Metaphors for a Minister of the Word
No one really desired to be a shepherd. It was hard, lonely, dirty, and lowly work. Shepherds had no fanfare and received no accolades from the masses. But shepherds had one driving duty: to care for the sheep that were entrusted to their care. Predators could lurk and swiftly attack so shepherds had to be vigilant to be with and watch over the helpless sheep. Shepherds had to provide still, quiet waters for the sheep to drink without harm from without or conflict from within the fold.
The noblest of all callings that God could give to a man is to be a carer of the souls whom Christ has purchased with His own blood. To feed God’s people the Word, to shepherd God’s people through the journeys and trials of life, to counsel God’s people through unforeseen and painful heartaches, to protect God’s people from dangerous doctrines and teachers, to remind God’s people of the unchanging gospel and the sure-reality of heaven are just a few of the immense privileges that God places upon a pastor. But how does the Bible describe a pastor? What are some of the figures of speech that the Spirit of God employs to describe this calling? This essay will bring forth seven metaphors that speak of the minister of the gospel and his work.
1. Watchman (Ezekiel 33:1-9)
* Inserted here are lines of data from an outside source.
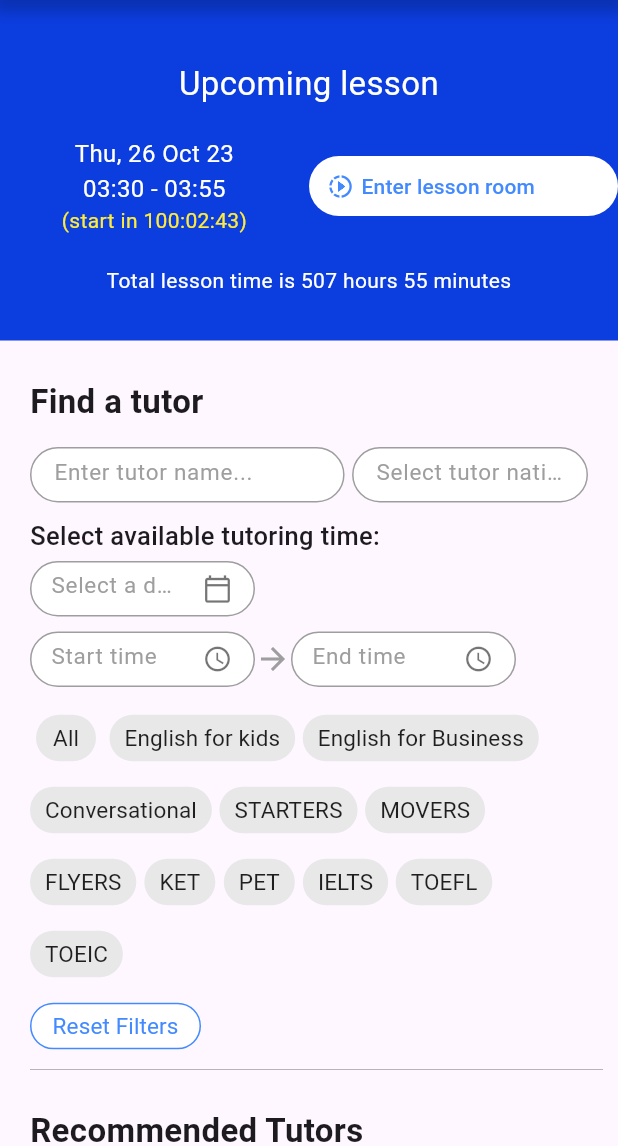
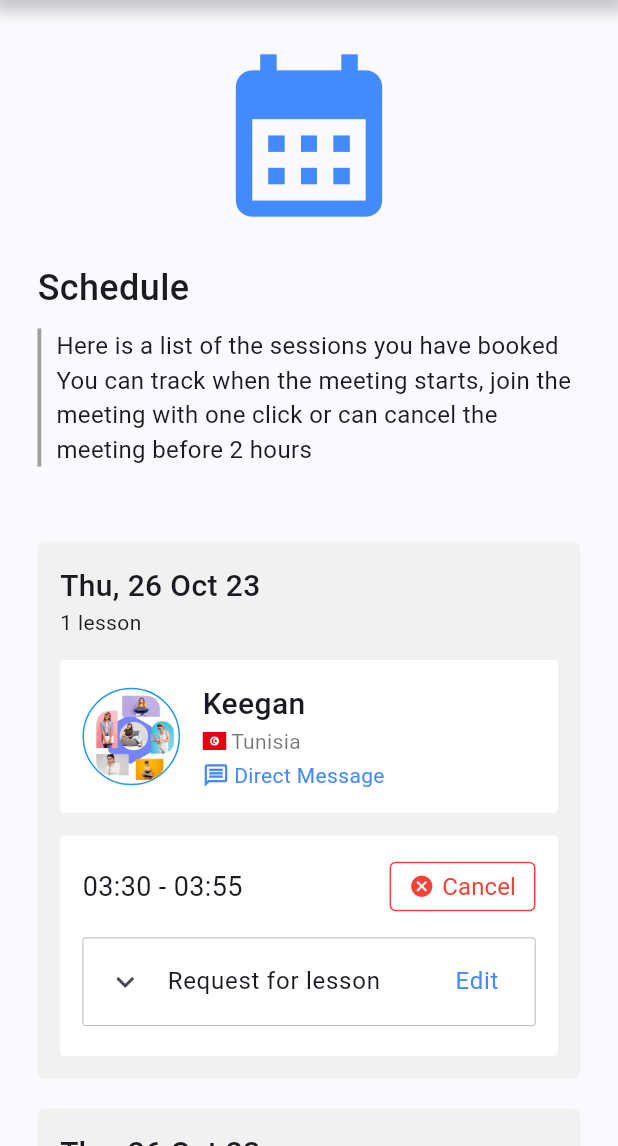
Before and after one commit to hoduybao/Advanced_MobileApp_Development, a Flutter app: the screen it shows after launch, on a phone screen of 412 x 824 dp, the part 90-1236 px from its top. Run offline on Flutter 3.47's test engine with Material 2 defaults, Android fonts, the light colour scheme and no system bars; our stand-ins replace flutter_svg.

Commit message:
Done screen Schedule

```diff
--- a/lib/main.dart
+++ b/lib/main.dart
@@ -1,5 +1,6 @@
 import 'package:advanced_mobileapp_development/presentation/Home/Home.dart';
 import 'package:advanced_mobileapp_development/presentation/Login/Login.dart';
+import 'package:advanced_mobileapp_development/presentation/Schedule/Schedule.dart';
 import 'package:flutter/material.dart';
 import 'package:flutter/services.dart';
 
@@ -17,11 +18,11 @@ class MyApp extends StatelessWidget {
     return MaterialApp(
         title: 'LetTutor',
         theme: ThemeData(
-          colorScheme: ColorScheme.fromSeed(seedColor: Colors.deepPurple),
+          colorScheme: ColorScheme.fromSeed(seedColor: Colors.blueAccent),
           useMaterial3: true,
         ),
         debugShowCheckedModeBanner: false,
-        home: Home());
+        home: Schedule());
   }
 }
 
--- /dev/null
+++ b/lib/presentation/Schedule/Schedule.dart
@@ -0,0 +1,124 @@
+import 'package:advanced_mobileapp_development/presentation/Schedule/session.dart';
+import 'package:flutter/cupertino.dart';
+import 'package:flutter/material.dart';
+import 'package:flutter/services.dart';
+import 'package:flutter_svg/svg.dart';
+
+class Schedule extends StatelessWidget {
+  const Schedule({super.key});
+
+  @override
+  Widget build(BuildContext context) {
+    return Scaffold(
+        appBar: PreferredSize(
+          preferredSize:
+              const Size.fromHeight(60.0), // Define the height of the AppBar
+          child: Container(
+            decoration: BoxDecoration(
+              boxShadow: [
+                BoxShadow(
+                  color: Colors.black
+                      .withOpacity(0.2), // Color and opacity of the shadow
+                  spreadRadius: 5, // Spread radius of the shadow
+                  blurRadius: 7, // Blur radius of the shadow
+                  offset: const Offset(0, 3), // Offset of the shadow
+                ),
+              ],
+            ),
+            child: AppBar(
+                systemOverlayStyle: const SystemUiOverlayStyle(
+                  // Status bar color
+                  statusBarColor: Colors.black,
+                  // Status bar brightness (optional)
+                  statusBarIconBrightness:
+                      Brightness.light, // For Android (dark icons)
+                ),
+                title: const Row(
+                  mainAxisAlignment: MainAxisAlignment.spaceBetween,
+                  children: [
+                    Row(
+                      children: [
+                        Icon(
+                          Icons.school,
+                          size: 45,
+                          color: Colors.blueAccent,
+                        ),
+                        SizedBox(width: 7),
+                        Text(
+                          "LetTutor",
+                          style: TextStyle(
+                              color: Colors.blueAccent,
+                              fontWeight: FontWeight.w500),
+                        ),
+                      ],
+                    ),
+                    Icon(
+                      Icons.menu,
+                      size: 30,
+                    ),
+                  ],
+                )
+
+                // Replace 'assets/icon.png' with your image path
+
+                ),
+          ),
+        ),
+        body: SingleChildScrollView(
+          child: Container(
+            padding: EdgeInsets.all(25),
+            child: Column(
+                crossAxisAlignment: CrossAxisAlignment.stretch,
+                children: [
+                  Icon(
+                    Icons.calendar_month,
+                    color: Colors.blueAccent,
+                    size: 130,
+                  ),
+                  SizedBox(
+                    height: 20,
+                  ),
+                  Text(
+                    "Schedule",
+                    style: TextStyle(fontSize: 24, fontWeight: FontWeight.w500),
+                  ),
+                  Container(
+                    margin: EdgeInsets.only(top: 10, bottom: 20),
+                    decoration: BoxDecoration(
+                        border: Border(
+                      left: BorderSide(
+                        color: Colors.grey, // Color of the left border
+                        width: 2.5, // Width of the left border
+                      ),
+                    )),
+                    padding: EdgeInsets.only(left: 10),
+                    child: Column(
+                        crossAxisAlignment: CrossAxisAlignment.start,
+                        children: [
+                          Text(
+                            "Here is a list of the sessions you have booked",
+                            style: TextStyle(fontSize: 16),
+                          ),
+                          Text(
+                              "You can track when the meeting starts, join the meeting with one click or can cancel the meeting before 2 hours",
+                              style: TextStyle(fontSize: 16)),
+                        ]),
+                  ),
+                  SizedBox(
+                    height: 10,
+                  ),
+                  ListView(
+                    physics: NeverScrollableScrollPhysics(),
+                    shrinkWrap: true,
+                    children: [
+                      Session(),
+                      Session()
+
+                    ],
+                  ),
+
+                ]),
+          ),
+        ));
+  }
+}
--- /dev/null
+++ b/lib/presentation/Schedule/session.dart
@@ -0,0 +1,212 @@
+import 'package:flutter/cupertino.dart';
+import 'package:flutter/material.dart';
+import 'package:flutter_svg/svg.dart';
+
+class Session extends StatefulWidget {
+  const Session({super.key});
+
+  @override
+  State<Session> createState() => _SessionState();
+}
+
+class _SessionState extends State<Session> {
+  bool _customIcon=false;
+  @override
+  Widget build(BuildContext context) {
+    return Container(
+        margin: EdgeInsets.only(top: 20),
+      padding: EdgeInsets.all(15),
+      decoration: BoxDecoration(
+          color: Color.fromARGB(255,241, 241, 241), borderRadius: BorderRadius.circular(5)),
+      child: Column(
+        crossAxisAlignment: CrossAxisAlignment.start,
+        children: [
+          Text(
+            "Thu, 26 Oct 23",
+            style: TextStyle(fontSize: 20, fontWeight: FontWeight.w500),
+          ),
+          Text("1 lesson"),
+          Container(
+            margin: EdgeInsets.only(top:15),
+            padding: EdgeInsets.all(15),
+            decoration: BoxDecoration(
+                color: Colors.white, borderRadius: BorderRadius.circular(3)),
+            child: Row(
+              children: [
+                Container(
+                  width: 65, // Đặt chiều rộng của container
+                  height: 65, // Đặt chiều cao của container
+                  decoration: BoxDecoration(
+                    shape: BoxShape.circle, // Đặt hình dạng là hình tròn
+                    border: Border.all(
+                      color: Colors.blue, // Màu của đường viền
+                      width: 1, // Độ rộng của đường viền
+                    ),
+                  ),
+                  child: ClipOval(
+                    child: Image.asset(
+                        'images/welcome_login.png'), // Thay thế bằng hình ảnh của bạn
+                  ),
+                ),
+                SizedBox(
+                  width: 15,
+                ),
+                Column(
+                  crossAxisAlignment: CrossAxisAlignment.start,
+                  children: [
+                    Text(
+                      "Keegan",
+                      style:
+                      TextStyle(fontWeight: FontWeight.w500, fontSize: 20),
+                    ),
+                    Row(
+                      children: [
+                        SvgPicture.asset(
+                          'images/Tunisia.svg', // Replace with the path to your SVG file
+                          width: 16, // Adjust the width as needed
+                          height: 16, // Adjust the height as needed
+                        ),
+                        SizedBox(
+                          width: 3,
+                        ),
+                        Text(
+                          "Tunisia",
+                          style: TextStyle(
+                              fontWeight: FontWeight.w400,
+                              color: Colors.black54,
+                              fontSize: 14),
+                        ),
+                      ],
+                    ),
+                    SizedBox(
+                      height: 3,
+                    ),
+                    Row(
+                      children: [
+                        Icon(Icons.message_outlined,size: 18,color: Colors.blueAccent,),
+                        SizedBox(
+                          width: 3,
+                        ),
+                        Text(
+                          "Direct Message",
+                          style: TextStyle(
+                              fontWeight: FontWeight.w400,
+                              color: Colors.blueAccent,
+                              fontSize: 14),
+                        ),
+                      ],
+                    )
+                  ],
+                )
+              ],
+            ),
+          ),
+          Container(
+            margin: EdgeInsets.only(top:15),
+            padding: EdgeInsets.symmetric(horizontal: 15,vertical: 10),
+            decoration: BoxDecoration(
+                color: Colors.white, borderRadius: BorderRadius.circular(3)),
+            child: Column(
+              children: [
+                Row(
+                  mainAxisAlignment: MainAxisAlignment.spaceBetween,
+                  children: [
+                    Text("03:30 - 03:55",style: TextStyle(
+                      fontSize: 18,
+                    ),),
+                    TextButton(
+                        onPressed: () {},
+                        style: ButtonStyle(
+                          side: MaterialStateProperty.all(
+                            BorderSide(
+                              color: Colors.red, // Border color
+                              width: 1.0, // Border width
+                            ),
+                          ),
+                          minimumSize: MaterialStateProperty.all(
+                              Size(40, 30)),
+                          padding: MaterialStateProperty.all(EdgeInsets.symmetric(
+                              horizontal: 13,
+                              vertical: 5)), // Điều chỉnh lề cho TextButton
+                          backgroundColor: MaterialStateProperty.all<Color>(Colors.white),
+                          shape: MaterialStateProperty.all<RoundedRectangleBorder>(
+                            RoundedRectangleBorder(
+                              borderRadius: BorderRadius.circular(4), // Đặt góc bo tròn
+                            ),
+                          ),
+                        ),
+                        child: Row(
+                          children: [
+                            Icon(Icons.cancel,color: Colors.red, size: 17,),
+                            SizedBox(width: 5,),
+                            Text(
+                              "Cancel",
+                              style: TextStyle(
+                                  fontSize: 16,
+                                  fontWeight: FontWeight.w400,
+                                  color: Colors.red),
+                            ),
+                          ],
+                        ))
+                  ],
+                ),
+                Container(
+                  margin: EdgeInsets.only(top: 10,bottom: 10),
+                  decoration: BoxDecoration(
+                      borderRadius: BorderRadius.circular(2),
+                      border: Border.all(
+                          color: Colors.grey,
+                          width: 0.5
+                      )
+
+                  ),
+                  child: Theme(
+                    data: Theme.of(context).copyWith(dividerColor: Colors.transparent),
+                    child: ExpansionTile(
+                      title: Container(
+
+                        child: Row(
+                          mainAxisAlignment: MainAxisAlignment.spaceBetween,
+                          children: [
+                            Text("Request for lesson"),
+                            Text("Edit",style: TextStyle(
+                                color: Colors.blueAccent
+                            ),)
+                          ],
+                        ),
+                      ),
+
+                      children: [
+
+                        Container(
+                            padding: EdgeInsets.all(20),
+                            decoration: BoxDecoration(
+                                border: Border(
+                                  top: BorderSide(
+                                    color: Colors.grey,  // Color of the top border
+                                    width: 0.5,           // Width of the top border
+                                  ),
+                                )
+                            ),
+
+                            child: Text("Currently there are no requests for this class. Please write down any requests for the teacher."))
+                      ],
+                      onExpansionChanged: (bool expanded){
+                        setState(() {
+                          _customIcon=expanded;
+                        });
+                      },
+                      controlAffinity: ListTileControlAffinity.leading,
+                    ),
+                  ),
+                ),
+
+
+              ],
+            ),
+          )
+        ],
+      ),
+    );
+  }
+}
```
Watchmen are workers. They busy themselves by vigilantly keeping guard to protect the population that they are called to oversee. God told Ezekiel that he was appointed as a watchman for His people so that when he hears a message from God he is to give the people a warning from God. If he receives God’s message but chooses to not warn the people, then he will be guilty as an unfaithful watchman. But if he receives God’s message and does warn the people, then has delivered himself. When danger comes, the watchmen must sound the alarm to protect the citizens. The watchman cannot sleep or be careless; nor can be be indifferent or lazy. He must stay awake, be vigilant, be watchful, and be alert at all times because danger can loom from all fronts — from both far away and from near (even from within at times!). So a pastor must also watch the flock to guard from encroaching danger from the outside and the inside.
2. Workman (2 Tim 2:15)
Workmen exert all their energy to do the required duties to the best of their abilities. Paul commands young, pastor Timothy to be diligent to present himself approved to God as a workman who does not need to be ashamed, accurately handling the word of truth. Consider a soldier who is faithful to please his commanding officer. Consider an athlete who works hard and competes according to the rules. Consider a farmer who works hard to receive his share of the crops. Just as a soldier, an athlete, and a farmer distinguish themselves by their zealous effort and tireless work-ethic, so ministers of the gospel must similarly be workers in the exegesis and expositing of God’s word. All who desire the privilege of shepherd-leadership desire a fine work.
from The Aquila Report http://ift.tt/2A0orEu